* [WHAT IS NEEDED]: Your answer must be an exact copy of the lines below, from the first through the one with "1, 'Parameters': parameters, 'Train", with no pictures.
● ● ● ● ● ● ●
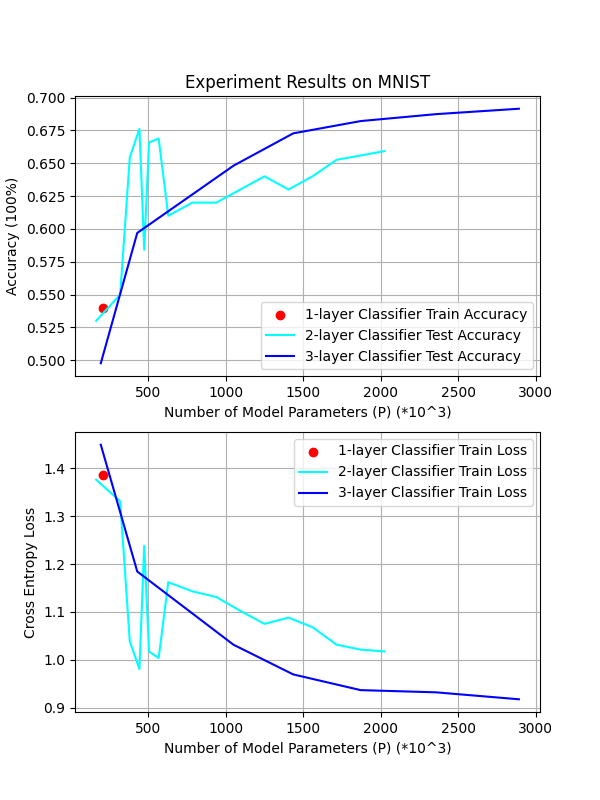
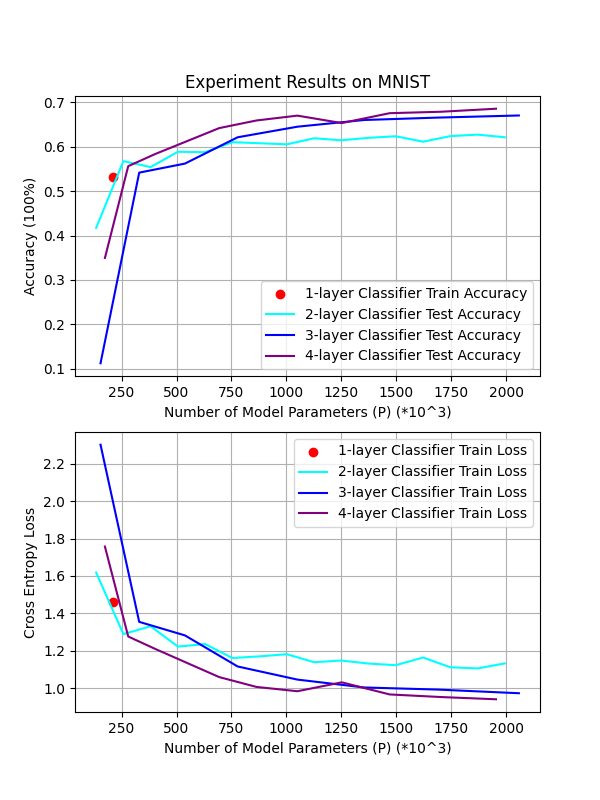
Seperate Layer Test

diff --git a/seperate_layer_test.py b/seperate_layer_test.py
@@ -7,7 +7,7 @@ import seperate_layers
 
 import matplotlib.pyplot as plt
 
-epochs = 1000
+epochs = 400
 
 def train_and_evaluate_model(representation_layer, classifier, device,
                              train_dataloader, test_dataloader, optimizer, criterion):
@@ -83,6 +83,7 @@ if __name__ == '__main__':
     representation_layer = seperate_layers.Representation_Layer(20)
     representation_layer.to(device)
 
+    '''
     # Setup Dictionary
     dictionary = {'Layers': 0, 'Parameters': 0, 'Train Loss': 0, 'Train Accuracy': 0,
                   'Test Loss': 0, 'Test Accuracy': 0, 'N1': 0, 'N2': 0, 'N3': 0}
@@ -90,7 +91,6 @@ if __name__ == '__main__':
     with open('seperate_layers_test.csv', "a", newline="") as fp:
         writer = csv.DictWriter(fp, fieldnames=dictionary.keys())
         writer.writeheader()
-
 
     # One Layer Classifier
     one_layer_classifier = seperate_layers.One_Layer_Classifier(20)
@@ -108,8 +108,8 @@ if __name__ == '__main__':
                                                                           train_dataloader, test_dataloader,
                                                                           optimizer, criterion)
 
-    print('\nOne_Layer_Classifier - Parameters = %d ; Train Loss = %.3f, Train Accuracy = %.2f ; '
-          'Test Loss = %.3f, Test Accuracy = %.2f' % (parameters, train_loss, train_acc, test_loss, test_acc))
+    print('One_Layer_Classifier - Parameters = %d ; Train Loss = %.3f, Train Accuracy = %.2f ; '
+          'Test Loss = %.3f, Test Accuracy = %.2f\n' % (parameters, train_loss, train_acc, test_loss, test_acc))
 
     dictionary = {'Layers': 1, 'Parameters': parameters, 'Train Loss': train_loss, 'Train Accuracy': train_acc,
                   'Test Loss': test_loss, 'Test Accuracy': test_acc, 'N1': 20, 'N2': 0, 'N3': 0}
@@ -175,9 +175,39 @@ if __name__ == '__main__':
         with open('seperate_layers_test.csv', "a", newline="") as fp:
             writer = csv.DictWriter(fp, fieldnames=dictionary.keys())
             writer.writerow(dictionary)
+    '''
+
+    # Four Layer Classifier
+    for n2 in [18, 20, 22, 24]:
+        n4 = n3 = n2
+
+        four_layer_classifier = seperate_layers.Four_Layer_Classifier(20, n2, n3, n4)
+        four_layer_classifier.to(device)
+        parameters = sum(p.numel() for p in four_layer_classifier.parameters())
+
+        # Set the optimizer and criterion
+        optimizer = torch.optim.SGD(four_layer_classifier.parameters(), lr=0.01)
+        criterion = torch.nn.CrossEntropyLoss()
+        criterion = criterion.to(device)
+
+        # Train and evaluate the model
+        train_loss, train_acc, test_loss, test_acc = train_and_evaluate_model(representation_layer,
+                                                                              four_layer_classifier, device,
+                                                                              train_dataloader, test_dataloader,
+                                                                              optimizer, criterion)
+
+        print('Four_Layer_Classifier - Parameters = %d ; Train Loss = %.3f, Train Accuracy = %.2f ; '
+              'Test Loss = %.3f, Test Accuracy = %.2f\n' % (parameters, train_loss, train_acc, test_loss, test_acc))
+
+        dictionary = {'Layers': 4, 'Parameters': parameters, 'Train Loss': train_loss, 'Train Accuracy': train_acc,
+                      'Test Loss': test_loss, 'Test Accuracy': test_acc, 'N1': 20, 'N2': n2, 'N3': n3}
+
+        with open('seperate_layers_test.csv', "a", newline="") as fp:
+            writer = csv.DictWriter(fp, fieldnames=dictionary.keys())
+            writer.writerow(dictionary)
 
     test_result = []
-    for l in range(3):
+    for l in range(4):
         test_result.append({'Parameters' : [], 'Train Loss' : [], 'Train Accuracy' : [],
                                                 'Test Loss' : [], 'Test Accuracy' : []})
 
@@ -194,7 +224,6 @@ if __name__ == '__main__':
 
     print(test_result)
 
-
     # Plot the Diagram
     scale_function = (lambda x: x ** (1 / 4), lambda x: x ** 4)
 
@@ -204,19 +233,23 @@ if __name__ == '__main__':
     ax1.set_xlabel('Number of Model Parameters (P) (*10^3)')
     ax3.set_xlabel('Number of Model Parameters (P) (*10^3)')
 
-    ln1 = ax1.scatter(test_result[0]['Parameters'], test_result[0]['Train Accuracy'],
-                   label='1-layer Classifier Train Accuracy', color='red')
-    ln2 = ax1.plot(test_result[1]['Parameters'], test_result[1]['Train Accuracy'],
-                   label='2-layer Classifier Test Accuracy', color='cyan')
-    ln3 = ax1.plot(test_result[2]['Parameters'], test_result[2]['Train Accuracy'],
-                   label='3-layer Classifier Test Accuracy', color='blue')
+    ax1.scatter(test_result[0]['Parameters'], test_result[0]['Train Accuracy'],
+             label='1-layer Classifier Train Accuracy', color='red')
+    ax1.plot(test_result[1]['Parameters'], test_result[1]['Train Accuracy'],
+             label='2-layer Classifier Test Accuracy', color='cyan')
+    ax1.plot(test_result[2]['Parameters'], test_result[2]['Train Accuracy'],
+             label='3-layer Classifier Test Accuracy', color='blue')
+    ax1.plot(test_result[3]['Parameters'], test_result[3]['Train Accuracy'],
+             label='4-layer Classifier Test Accuracy', color='purple')
 
-    ln4 = ax3.scatter(test_result[0]['Parameters'], test_result[0]['Train Loss'],
-                   label='1-layer Classifier Train Loss', color='red')
-    ln5 = ax3.plot(test_result[1]['Parameters'], test_result[1]['Train Loss'],
-                   label='2-layer Classifier Train Loss', color='cyan')
-    ln6 = ax3.plot(test_result[2]['Parameters'], test_result[2]['Train Loss'],
-                   label='3-layer Classifier Train Loss', color='blue')
+    ax3.scatter(test_result[0]['Parameters'], test_result[0]['Train Loss'],
+             label='1-layer Classifier Train Loss', color='red')
+    ax3.plot(test_result[1]['Parameters'], test_result[1]['Train Loss'],
+             label='2-layer Classifier Train Loss', color='cyan')
+    ax3.plot(test_result[2]['Parameters'], test_result[2]['Train Loss'],
+             label='3-layer Classifier Train Loss', color='blue')
+    ax3.plot(test_result[3]['Parameters'], test_result[3]['Train Loss'],
+             label='4-layer Classifier Train Loss', color='purple')
 
     ax1.set_ylabel('Accuracy (100%)')
     ax3.set_ylabel('Cross Entropy Loss')

diff --git a/seperate_layers.py b/seperate_layers.py
@@ -82,3 +82,37 @@ class Three_Layer_Classifier(nn.Module):
         out = self.classifier(out)
 
         return out
+
+class Four_Layer_Classifier(nn.Module):
+    def __init__(self, n1, n2, n3, n4):
+        super(Four_Layer_Classifier, self).__init__()
+
+        self.n1 = n1
+        self.n2 = n2
+        self.n3 = n3
+        self.n4 = n4
+
+        self.layer_1 = nn.Sequential(
+            nn.Linear(n1, n2),
+            nn.ReLU()
+        )
+
+        self.layer_2 = nn.Sequential(
+            nn.Linear(n2, n3),
+            nn.ReLU()
+        )
+
+        self.layer_3 = nn.Sequential(
+            nn.Linear(n3, n4),
+            nn.ReLU()
+        )
+
+        self.classifier = nn.Linear(n4, 10)
+
+    def forward(self, x):
+        out = self.layer_1(x)
+        out = self.layer_2(out)
+        out = self.layer_3(out)
+        out = self.classifier(out)
+
+        return out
● ● ● ● ● ● ●
* [THE COMPLETED TASK]:
Seperate Layer Test

diff --git a/seperate_layer_test.py b/seperate_layer_test.py
@@ -7,7 +7,7 @@ import seperate_layers
 
 import matplotlib.pyplot as plt
 
-epochs = 1000
+epochs = 400
 
 def train_and_evaluate_model(representation_layer, classifier, device,
                              train_dataloader, test_dataloader, optimizer, criterion):
@@ -83,6 +83,7 @@ if __name__ == '__main__':
     representation_layer = seperate_layers.Representation_Layer(20)
     representation_layer.to(device)
 
+    '''
     # Setup Dictionary
     dictionary = {'Layers': 0, 'Parameters': 0, 'Train Loss': 0, 'Train Accuracy': 0,
                   'Test Loss': 0, 'Test Accuracy': 0, 'N1': 0, 'N2': 0, 'N3': 0}
@@ -90,7 +91,6 @@ if __name__ == '__main__':
     with open('seperate_layers_test.csv', "a", newline="") as fp:
         writer = csv.DictWriter(fp, fieldnames=dictionary.keys())
         writer.writeheader()
-
 
     # One Layer Classifier
     one_layer_classifier = seperate_layers.One_Layer_Classifier(20)
@@ -108,8 +108,8 @@ if __name__ == '__main__':
                                                                           train_dataloader, test_dataloader,
                                                                           optimizer, criterion)
 
-    print('\nOne_Layer_Classifier - Parameters = %d ; Train Loss = %.3f, Train Accuracy = %.2f ; '
-          'Test Loss = %.3f, Test Accuracy = %.2f' % (parameters, train_loss, train_acc, test_loss, test_acc))
+    print('One_Layer_Classifier - Parameters = %d ; Train Loss = %.3f, Train Accuracy = %.2f ; '
+          'Test Loss = %.3f, Test Accuracy = %.2f\n' % (parameters, train_loss, train_acc, test_loss, test_acc))
 
     dictionary = {'Layers': 1, 'Parameters': parameters, 'Train Loss': train_loss, 'Train Accuracy': train_acc,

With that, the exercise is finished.